-- Data supplied follows --

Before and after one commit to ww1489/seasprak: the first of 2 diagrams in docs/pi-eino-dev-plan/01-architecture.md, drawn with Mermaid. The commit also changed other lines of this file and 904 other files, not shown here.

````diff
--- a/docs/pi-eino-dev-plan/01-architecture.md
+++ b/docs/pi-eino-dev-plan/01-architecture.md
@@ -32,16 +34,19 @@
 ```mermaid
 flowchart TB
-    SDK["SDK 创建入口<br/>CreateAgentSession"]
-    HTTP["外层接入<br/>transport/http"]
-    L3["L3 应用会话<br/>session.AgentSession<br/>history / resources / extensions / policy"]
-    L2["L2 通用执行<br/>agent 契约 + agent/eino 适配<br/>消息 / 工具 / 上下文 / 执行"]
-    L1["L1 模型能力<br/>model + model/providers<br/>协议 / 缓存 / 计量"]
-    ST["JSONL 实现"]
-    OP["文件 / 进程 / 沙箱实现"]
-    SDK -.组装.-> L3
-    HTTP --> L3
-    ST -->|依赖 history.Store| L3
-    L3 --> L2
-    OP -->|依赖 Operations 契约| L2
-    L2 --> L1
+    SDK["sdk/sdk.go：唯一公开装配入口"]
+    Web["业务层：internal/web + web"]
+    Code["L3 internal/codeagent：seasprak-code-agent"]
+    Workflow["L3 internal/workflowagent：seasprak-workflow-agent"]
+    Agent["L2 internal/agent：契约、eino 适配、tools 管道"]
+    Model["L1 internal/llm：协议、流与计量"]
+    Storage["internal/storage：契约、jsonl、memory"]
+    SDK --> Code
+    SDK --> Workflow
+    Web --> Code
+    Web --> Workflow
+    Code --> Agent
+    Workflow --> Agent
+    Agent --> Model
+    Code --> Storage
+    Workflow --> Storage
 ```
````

-- Data supplied concluded --

**Problem to work on**. Only the lines from the one with "Code --> Agent" through the final line above belong in the answer, each reproduced word for word.

**Written response**.
+    Code --> Agent
+    Workflow --> Agent
+    Agent --> Model
+    Code --> Storage
+    Workflow --> Storage
 ```
````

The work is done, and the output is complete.